Philip Glass Orphée

Philip Glass: Orphée
English National Opera, Geoffrey Paterson
The Coliseum, 15 November 2019

The last of English National Opera’s quartet of operas based on the Orpheus myth was Philip Glass’s 1991 Orphée. As was apparent with the three earlier operas, the story of Orpheus, like all such myths, are open to many different interpretations. Glass used Jean Cocteau’s 1950 film Orphée as the basis for his opera, setting the text of the film to music. Both Cocteau and Glass approached their pieces after the death of close friends/partners, and their telling of the myth hovers between the world of the living and the dead, revealing the perils of artistic self-obsession and immortality. Continue reading

Liszt: Une Divine Tragédie

 Liszt: Une Divine Tragédie
Thomas Ospital, organ
Editions Hortus: 149. 67’16

Orphée (transcription: Louis Robilliard)
Fantaisie et Fugue Ad nos, ad salutarem undam
Funérailles (transcription: Louis Robilliard)
Am Grabe Richard Wagners
Consolation IV

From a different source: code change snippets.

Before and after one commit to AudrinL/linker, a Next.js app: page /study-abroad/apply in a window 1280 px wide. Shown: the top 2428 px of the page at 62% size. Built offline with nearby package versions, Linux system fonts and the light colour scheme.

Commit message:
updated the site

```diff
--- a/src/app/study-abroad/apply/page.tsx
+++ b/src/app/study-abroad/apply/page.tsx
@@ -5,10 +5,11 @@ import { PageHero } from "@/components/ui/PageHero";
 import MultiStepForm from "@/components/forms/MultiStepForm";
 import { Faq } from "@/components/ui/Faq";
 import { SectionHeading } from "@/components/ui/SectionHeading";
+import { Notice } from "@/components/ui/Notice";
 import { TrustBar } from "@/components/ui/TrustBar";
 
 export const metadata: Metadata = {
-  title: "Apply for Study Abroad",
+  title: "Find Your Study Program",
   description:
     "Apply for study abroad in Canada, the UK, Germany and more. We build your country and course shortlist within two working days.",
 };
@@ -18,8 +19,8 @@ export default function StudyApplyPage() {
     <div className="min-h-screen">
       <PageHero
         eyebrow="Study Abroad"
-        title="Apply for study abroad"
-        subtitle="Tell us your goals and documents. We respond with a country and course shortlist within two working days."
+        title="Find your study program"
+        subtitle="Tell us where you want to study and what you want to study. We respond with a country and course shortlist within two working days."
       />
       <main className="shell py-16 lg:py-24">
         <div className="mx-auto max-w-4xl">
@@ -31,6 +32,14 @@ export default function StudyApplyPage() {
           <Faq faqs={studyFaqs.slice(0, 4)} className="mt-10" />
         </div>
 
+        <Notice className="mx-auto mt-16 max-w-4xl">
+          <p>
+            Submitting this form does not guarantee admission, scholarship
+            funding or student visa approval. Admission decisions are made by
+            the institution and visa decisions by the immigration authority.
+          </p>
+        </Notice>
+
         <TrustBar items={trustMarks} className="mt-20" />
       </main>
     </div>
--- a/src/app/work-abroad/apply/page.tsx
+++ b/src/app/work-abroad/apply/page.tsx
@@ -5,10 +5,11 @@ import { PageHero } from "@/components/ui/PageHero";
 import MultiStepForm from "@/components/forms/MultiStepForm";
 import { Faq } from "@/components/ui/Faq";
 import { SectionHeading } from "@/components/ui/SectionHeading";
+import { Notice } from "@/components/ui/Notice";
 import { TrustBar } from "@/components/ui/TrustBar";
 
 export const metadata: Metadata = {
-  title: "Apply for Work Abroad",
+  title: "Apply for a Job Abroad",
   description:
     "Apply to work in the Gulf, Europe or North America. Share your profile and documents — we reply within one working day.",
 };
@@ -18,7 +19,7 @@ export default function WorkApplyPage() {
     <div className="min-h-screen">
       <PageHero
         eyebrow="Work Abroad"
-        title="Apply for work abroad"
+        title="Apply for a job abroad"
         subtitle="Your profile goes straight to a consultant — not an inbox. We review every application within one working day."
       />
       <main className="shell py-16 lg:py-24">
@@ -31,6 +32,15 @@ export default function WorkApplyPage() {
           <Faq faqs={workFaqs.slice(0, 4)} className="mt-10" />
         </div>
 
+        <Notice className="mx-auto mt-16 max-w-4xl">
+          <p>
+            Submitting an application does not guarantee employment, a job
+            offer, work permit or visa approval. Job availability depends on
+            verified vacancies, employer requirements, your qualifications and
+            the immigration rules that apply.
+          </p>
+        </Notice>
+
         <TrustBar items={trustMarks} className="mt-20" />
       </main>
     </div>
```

According to the programme notes, this recording takes the form of a ‘mini-opera’ (or Divine Tragedy), centred around Liszt’s monumental Ad nos, ad salutarem undam. The other four pieces on the CD, two of them modern transcriptions for organ, frame Ad nos, creating a wordless story that may (or may not) be based on the opening transcription (by Louis Robilliard) of Orphée. This arch-form piece introduces us to the concept of performing Liszt on a French, rather than German romantic organ, including an unusual cinema organ effect in the Molti più lento section. The organ is the 1989 van den Heuvel organ in the church of Saint-Eustache, Paris, an enormous instrument built in the grand tradition of the 19th-century French symphonic organ combined with many elements of the 20th-century neo-baroque that so influenced later French music from Messiaen to the then Titular Organist, Jean Guillou. A complex set of electronic wizardry was added in 2010, creating new interpretational and registration possibilities. Unfortunately, the CD includes practically no information about the organ, but it is readily available online. Continue reading